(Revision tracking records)
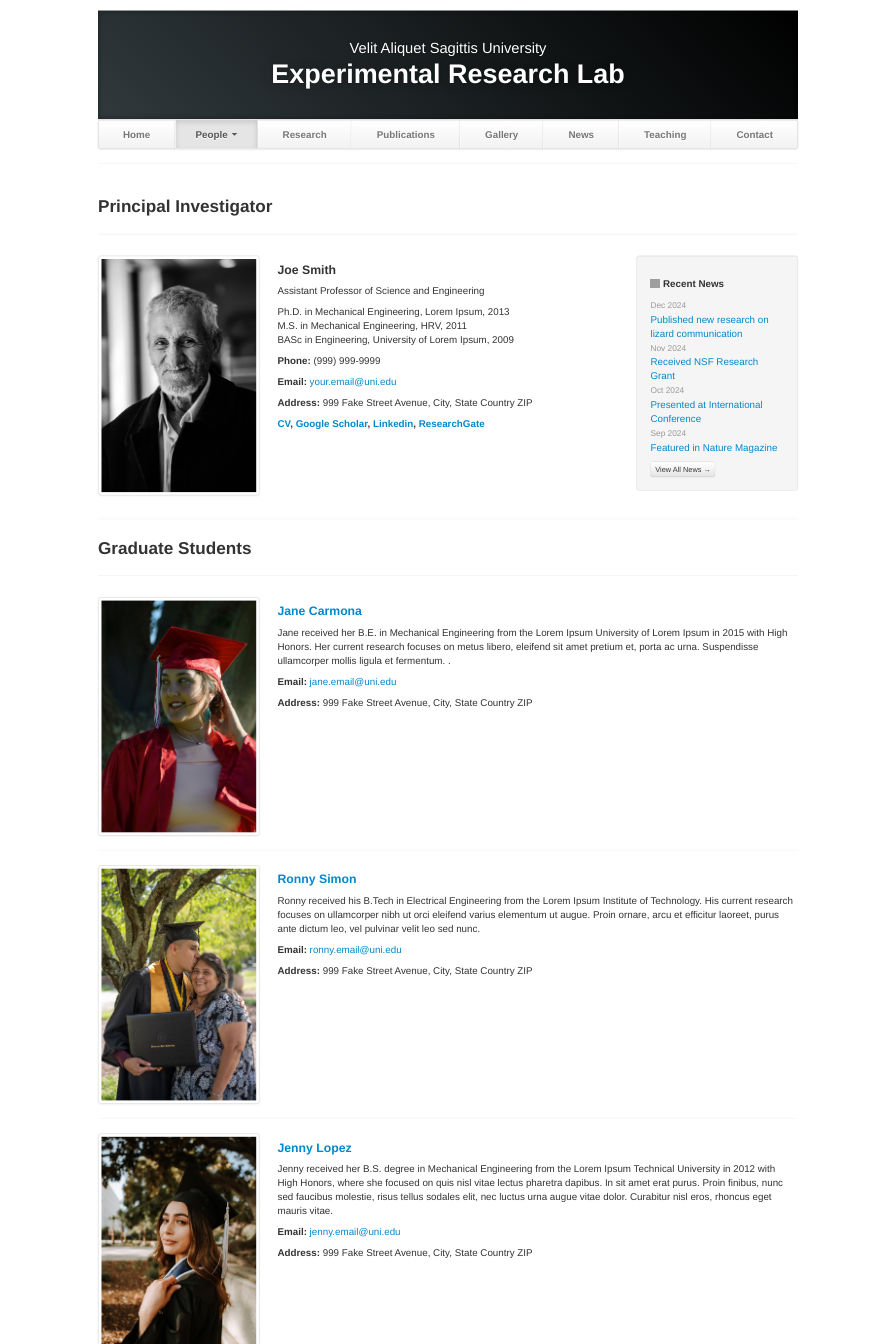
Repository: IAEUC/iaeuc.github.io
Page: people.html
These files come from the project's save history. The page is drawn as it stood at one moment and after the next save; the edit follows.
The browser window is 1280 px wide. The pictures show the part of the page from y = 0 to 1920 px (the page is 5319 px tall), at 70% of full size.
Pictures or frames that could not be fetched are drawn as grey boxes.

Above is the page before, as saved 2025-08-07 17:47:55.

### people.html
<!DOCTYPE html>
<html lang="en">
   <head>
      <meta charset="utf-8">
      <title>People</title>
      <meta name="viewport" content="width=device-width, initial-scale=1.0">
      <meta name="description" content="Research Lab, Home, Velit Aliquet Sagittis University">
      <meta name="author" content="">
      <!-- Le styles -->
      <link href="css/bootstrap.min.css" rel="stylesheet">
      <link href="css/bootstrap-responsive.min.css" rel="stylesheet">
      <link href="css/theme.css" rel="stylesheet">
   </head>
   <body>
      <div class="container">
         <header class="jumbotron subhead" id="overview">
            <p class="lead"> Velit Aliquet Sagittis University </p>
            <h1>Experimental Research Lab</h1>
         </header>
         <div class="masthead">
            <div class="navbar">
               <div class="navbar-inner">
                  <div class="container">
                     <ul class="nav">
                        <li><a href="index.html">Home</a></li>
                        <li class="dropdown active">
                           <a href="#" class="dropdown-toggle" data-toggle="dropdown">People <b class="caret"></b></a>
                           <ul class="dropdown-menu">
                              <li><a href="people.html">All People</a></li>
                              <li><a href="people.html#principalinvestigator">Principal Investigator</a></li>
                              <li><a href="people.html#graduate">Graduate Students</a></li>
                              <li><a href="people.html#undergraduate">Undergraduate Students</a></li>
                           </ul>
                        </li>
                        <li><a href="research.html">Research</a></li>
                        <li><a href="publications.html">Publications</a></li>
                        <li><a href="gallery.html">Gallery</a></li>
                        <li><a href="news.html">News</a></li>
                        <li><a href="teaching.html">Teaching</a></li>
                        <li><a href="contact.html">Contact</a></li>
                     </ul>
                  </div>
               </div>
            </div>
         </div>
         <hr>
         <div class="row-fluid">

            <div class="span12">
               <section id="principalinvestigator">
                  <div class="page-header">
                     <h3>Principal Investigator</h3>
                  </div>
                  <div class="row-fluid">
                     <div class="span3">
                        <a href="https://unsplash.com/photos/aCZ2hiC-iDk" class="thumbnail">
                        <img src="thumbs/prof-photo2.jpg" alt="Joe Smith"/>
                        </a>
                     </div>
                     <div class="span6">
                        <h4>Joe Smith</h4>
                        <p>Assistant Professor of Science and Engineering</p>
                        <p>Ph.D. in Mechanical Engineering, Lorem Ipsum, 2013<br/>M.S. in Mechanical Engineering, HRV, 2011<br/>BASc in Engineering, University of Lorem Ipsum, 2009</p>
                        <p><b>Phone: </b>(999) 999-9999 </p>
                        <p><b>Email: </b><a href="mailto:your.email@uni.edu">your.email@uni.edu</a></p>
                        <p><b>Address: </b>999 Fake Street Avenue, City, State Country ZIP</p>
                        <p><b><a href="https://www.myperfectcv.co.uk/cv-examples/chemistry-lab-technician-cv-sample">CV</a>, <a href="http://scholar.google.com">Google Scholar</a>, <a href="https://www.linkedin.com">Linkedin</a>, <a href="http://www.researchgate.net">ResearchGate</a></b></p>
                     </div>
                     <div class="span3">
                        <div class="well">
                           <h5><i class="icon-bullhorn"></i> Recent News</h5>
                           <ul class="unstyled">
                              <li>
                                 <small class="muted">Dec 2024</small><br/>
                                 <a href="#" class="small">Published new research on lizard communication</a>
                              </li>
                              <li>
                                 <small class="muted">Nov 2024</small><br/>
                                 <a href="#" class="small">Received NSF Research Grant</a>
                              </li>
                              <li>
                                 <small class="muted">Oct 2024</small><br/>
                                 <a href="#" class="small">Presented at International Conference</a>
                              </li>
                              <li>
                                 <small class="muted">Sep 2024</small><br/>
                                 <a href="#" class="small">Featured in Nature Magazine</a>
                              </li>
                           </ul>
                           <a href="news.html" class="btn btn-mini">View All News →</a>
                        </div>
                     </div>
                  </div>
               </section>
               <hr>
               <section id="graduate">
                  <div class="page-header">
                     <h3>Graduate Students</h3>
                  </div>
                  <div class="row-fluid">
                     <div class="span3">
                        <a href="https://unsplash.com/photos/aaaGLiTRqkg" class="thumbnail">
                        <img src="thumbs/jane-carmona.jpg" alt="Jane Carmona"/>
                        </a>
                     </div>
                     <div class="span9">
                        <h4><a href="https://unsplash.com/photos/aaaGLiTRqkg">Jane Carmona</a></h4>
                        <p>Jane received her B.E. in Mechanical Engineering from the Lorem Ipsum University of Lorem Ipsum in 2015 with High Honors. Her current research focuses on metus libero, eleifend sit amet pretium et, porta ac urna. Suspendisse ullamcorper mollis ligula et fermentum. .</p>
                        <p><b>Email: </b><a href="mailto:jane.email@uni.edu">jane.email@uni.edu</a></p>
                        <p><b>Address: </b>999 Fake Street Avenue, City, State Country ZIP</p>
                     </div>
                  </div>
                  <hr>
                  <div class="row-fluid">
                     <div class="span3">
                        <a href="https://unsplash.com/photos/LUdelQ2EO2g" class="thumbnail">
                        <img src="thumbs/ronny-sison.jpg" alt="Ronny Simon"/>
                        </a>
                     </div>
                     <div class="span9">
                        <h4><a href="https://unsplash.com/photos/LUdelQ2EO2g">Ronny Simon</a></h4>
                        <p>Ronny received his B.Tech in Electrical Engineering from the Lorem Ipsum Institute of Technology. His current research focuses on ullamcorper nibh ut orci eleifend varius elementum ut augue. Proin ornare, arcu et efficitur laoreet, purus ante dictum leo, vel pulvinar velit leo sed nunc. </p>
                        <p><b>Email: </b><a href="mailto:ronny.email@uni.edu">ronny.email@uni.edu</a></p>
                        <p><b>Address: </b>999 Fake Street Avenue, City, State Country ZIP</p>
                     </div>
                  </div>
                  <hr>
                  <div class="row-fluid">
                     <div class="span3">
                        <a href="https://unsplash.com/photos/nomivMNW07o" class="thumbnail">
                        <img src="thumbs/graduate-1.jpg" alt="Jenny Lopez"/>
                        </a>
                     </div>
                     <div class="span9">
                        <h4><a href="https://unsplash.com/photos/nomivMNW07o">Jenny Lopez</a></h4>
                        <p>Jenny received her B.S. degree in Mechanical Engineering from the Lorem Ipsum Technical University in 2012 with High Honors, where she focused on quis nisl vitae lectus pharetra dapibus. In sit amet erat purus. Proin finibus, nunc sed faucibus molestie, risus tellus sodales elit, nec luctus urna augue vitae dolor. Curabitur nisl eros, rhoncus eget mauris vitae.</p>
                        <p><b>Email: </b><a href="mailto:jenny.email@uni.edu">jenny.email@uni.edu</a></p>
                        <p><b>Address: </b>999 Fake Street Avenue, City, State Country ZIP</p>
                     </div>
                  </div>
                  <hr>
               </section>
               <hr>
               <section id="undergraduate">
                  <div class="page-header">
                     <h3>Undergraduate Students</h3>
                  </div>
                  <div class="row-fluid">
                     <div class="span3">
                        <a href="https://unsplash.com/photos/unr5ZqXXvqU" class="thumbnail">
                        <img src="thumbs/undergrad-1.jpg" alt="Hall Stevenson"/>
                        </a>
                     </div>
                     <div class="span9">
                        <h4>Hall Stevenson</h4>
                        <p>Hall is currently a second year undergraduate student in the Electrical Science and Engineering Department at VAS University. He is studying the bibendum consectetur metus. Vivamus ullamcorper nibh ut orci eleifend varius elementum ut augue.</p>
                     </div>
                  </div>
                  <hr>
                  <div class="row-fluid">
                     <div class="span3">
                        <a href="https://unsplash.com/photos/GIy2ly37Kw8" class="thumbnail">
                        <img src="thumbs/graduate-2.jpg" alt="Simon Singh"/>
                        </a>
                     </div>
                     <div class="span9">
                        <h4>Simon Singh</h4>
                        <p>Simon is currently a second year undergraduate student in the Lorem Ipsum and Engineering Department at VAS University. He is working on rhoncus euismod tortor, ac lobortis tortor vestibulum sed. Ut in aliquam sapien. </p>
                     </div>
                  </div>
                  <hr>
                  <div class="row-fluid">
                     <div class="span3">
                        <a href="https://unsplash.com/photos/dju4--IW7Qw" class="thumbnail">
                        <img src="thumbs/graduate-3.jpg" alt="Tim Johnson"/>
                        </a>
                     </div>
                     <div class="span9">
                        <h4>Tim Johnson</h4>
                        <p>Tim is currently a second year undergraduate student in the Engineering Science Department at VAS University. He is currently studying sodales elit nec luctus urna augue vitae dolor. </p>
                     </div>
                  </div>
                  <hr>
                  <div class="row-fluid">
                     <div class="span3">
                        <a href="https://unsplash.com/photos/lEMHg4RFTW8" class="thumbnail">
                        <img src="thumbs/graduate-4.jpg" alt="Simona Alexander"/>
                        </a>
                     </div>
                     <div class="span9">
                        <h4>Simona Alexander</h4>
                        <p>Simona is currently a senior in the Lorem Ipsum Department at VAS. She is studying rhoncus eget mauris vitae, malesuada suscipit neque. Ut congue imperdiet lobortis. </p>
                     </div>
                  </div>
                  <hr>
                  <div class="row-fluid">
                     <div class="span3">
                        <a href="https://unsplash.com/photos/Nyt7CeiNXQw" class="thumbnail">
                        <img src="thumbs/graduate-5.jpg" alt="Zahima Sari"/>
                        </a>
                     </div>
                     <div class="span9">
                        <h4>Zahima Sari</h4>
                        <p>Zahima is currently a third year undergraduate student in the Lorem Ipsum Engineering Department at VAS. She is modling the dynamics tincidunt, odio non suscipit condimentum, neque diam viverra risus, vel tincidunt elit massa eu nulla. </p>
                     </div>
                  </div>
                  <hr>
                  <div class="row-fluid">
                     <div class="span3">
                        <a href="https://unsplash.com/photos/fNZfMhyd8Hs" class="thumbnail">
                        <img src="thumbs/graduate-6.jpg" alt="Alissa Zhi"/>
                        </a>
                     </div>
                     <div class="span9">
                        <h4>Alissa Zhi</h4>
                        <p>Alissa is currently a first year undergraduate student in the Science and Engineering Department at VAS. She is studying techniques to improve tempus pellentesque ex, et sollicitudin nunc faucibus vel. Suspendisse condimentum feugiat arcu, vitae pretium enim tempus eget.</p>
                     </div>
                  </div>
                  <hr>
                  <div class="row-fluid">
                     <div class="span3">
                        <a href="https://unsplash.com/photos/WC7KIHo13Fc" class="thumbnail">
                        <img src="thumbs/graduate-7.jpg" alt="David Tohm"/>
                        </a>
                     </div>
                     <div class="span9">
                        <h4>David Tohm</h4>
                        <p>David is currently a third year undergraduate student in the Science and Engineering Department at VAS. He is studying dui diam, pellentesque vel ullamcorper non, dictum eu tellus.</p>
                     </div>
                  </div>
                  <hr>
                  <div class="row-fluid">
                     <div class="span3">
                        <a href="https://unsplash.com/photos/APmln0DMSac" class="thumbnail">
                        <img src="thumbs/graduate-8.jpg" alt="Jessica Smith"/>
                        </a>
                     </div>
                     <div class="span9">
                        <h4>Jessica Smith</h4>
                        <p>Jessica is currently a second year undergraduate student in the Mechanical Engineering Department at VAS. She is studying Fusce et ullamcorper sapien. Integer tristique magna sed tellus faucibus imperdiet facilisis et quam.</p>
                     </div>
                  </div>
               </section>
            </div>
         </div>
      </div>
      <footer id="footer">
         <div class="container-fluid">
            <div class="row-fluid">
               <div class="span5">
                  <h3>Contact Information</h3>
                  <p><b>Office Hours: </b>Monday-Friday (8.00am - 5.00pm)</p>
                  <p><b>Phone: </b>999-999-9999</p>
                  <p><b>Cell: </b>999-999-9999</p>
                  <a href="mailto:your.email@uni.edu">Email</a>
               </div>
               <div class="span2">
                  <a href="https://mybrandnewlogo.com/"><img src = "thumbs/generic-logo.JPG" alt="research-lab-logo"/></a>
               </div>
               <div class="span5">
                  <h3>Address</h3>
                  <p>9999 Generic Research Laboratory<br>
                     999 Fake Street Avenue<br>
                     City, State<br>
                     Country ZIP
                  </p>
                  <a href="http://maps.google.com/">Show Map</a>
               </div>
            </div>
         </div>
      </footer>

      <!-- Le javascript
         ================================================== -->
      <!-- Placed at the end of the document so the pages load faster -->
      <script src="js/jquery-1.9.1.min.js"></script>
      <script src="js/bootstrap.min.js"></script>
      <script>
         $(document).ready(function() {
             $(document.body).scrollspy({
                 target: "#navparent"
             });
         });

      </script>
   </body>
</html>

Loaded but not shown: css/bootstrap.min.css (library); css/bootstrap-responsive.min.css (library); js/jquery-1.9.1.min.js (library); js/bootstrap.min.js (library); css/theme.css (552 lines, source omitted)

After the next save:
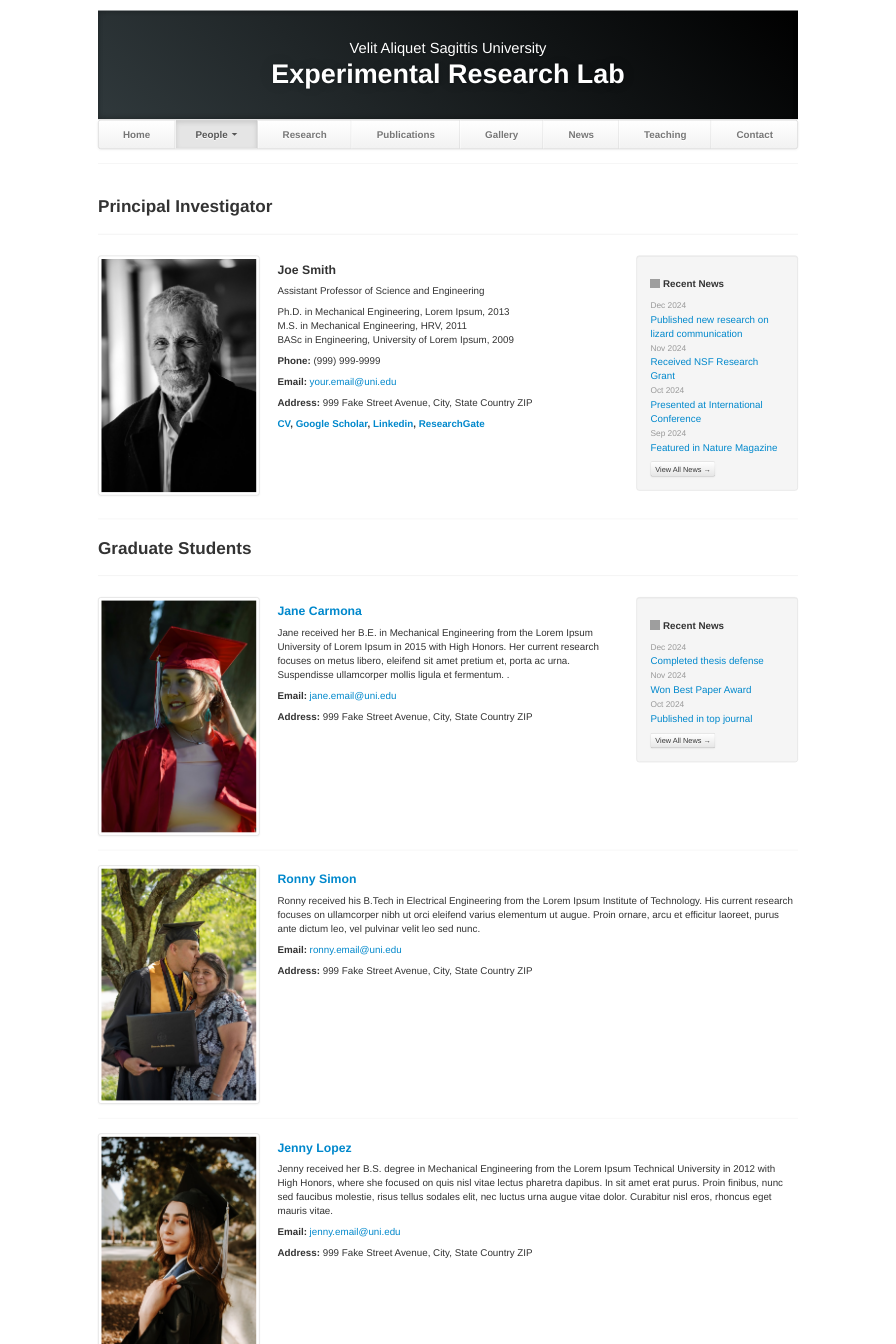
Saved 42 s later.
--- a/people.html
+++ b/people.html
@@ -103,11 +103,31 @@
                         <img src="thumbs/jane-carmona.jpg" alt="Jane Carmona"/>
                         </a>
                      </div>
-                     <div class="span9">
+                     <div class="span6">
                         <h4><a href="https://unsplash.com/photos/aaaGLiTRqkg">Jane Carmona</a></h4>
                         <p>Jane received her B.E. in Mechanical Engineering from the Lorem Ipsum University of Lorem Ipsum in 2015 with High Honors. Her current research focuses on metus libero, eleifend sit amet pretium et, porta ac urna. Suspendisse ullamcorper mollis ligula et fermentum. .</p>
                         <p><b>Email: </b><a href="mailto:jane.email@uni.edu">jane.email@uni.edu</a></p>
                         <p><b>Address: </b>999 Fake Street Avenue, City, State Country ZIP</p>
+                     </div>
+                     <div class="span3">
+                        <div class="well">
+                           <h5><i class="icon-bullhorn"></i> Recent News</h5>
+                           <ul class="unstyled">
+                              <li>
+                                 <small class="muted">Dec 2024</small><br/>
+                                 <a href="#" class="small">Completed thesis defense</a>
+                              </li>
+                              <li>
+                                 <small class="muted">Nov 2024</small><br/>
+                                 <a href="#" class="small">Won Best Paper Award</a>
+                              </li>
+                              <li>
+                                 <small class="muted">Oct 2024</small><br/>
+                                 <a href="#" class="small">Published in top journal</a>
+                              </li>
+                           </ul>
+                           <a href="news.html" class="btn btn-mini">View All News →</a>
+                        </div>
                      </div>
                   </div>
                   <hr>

ASSIGNMENT →
A single number, please: the count of lines above that contain the string "email".

RESULT OF THIS TASK →
6